Entries taken from a collection:
########
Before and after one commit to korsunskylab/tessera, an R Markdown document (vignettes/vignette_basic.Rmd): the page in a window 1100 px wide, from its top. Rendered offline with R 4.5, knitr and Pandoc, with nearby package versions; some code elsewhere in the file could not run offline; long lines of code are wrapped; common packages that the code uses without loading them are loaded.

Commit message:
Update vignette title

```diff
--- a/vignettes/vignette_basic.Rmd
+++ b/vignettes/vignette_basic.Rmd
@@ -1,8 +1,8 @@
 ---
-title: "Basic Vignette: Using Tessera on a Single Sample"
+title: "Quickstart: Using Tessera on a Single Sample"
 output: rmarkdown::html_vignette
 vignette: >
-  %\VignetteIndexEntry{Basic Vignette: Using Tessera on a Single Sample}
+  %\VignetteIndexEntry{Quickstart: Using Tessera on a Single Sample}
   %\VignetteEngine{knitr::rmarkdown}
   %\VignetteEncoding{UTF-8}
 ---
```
########
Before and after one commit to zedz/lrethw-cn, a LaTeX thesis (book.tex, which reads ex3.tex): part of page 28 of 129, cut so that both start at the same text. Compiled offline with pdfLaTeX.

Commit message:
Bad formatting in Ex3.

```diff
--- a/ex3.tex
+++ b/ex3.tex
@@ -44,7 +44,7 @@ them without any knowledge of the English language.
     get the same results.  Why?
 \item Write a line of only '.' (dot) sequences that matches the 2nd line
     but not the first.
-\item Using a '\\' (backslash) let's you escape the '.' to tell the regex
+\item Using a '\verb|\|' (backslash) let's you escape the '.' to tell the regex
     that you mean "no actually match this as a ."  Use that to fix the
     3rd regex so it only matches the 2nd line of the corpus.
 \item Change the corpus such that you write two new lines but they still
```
########
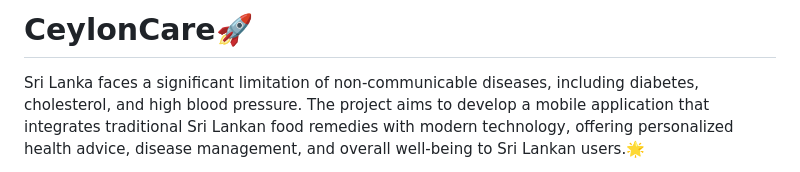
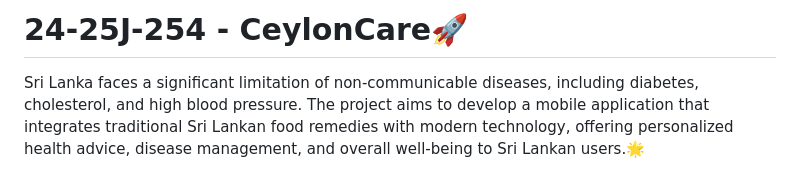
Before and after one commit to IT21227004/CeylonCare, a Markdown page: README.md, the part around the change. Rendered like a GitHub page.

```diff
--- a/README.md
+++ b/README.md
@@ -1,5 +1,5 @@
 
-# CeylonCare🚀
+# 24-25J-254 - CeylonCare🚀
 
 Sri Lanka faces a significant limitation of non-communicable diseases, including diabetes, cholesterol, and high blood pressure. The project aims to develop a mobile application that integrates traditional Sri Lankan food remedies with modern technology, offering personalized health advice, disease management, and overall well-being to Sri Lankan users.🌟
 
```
########
Supply the count of lines in the entries that contain the word "Single", and nothing besides.

4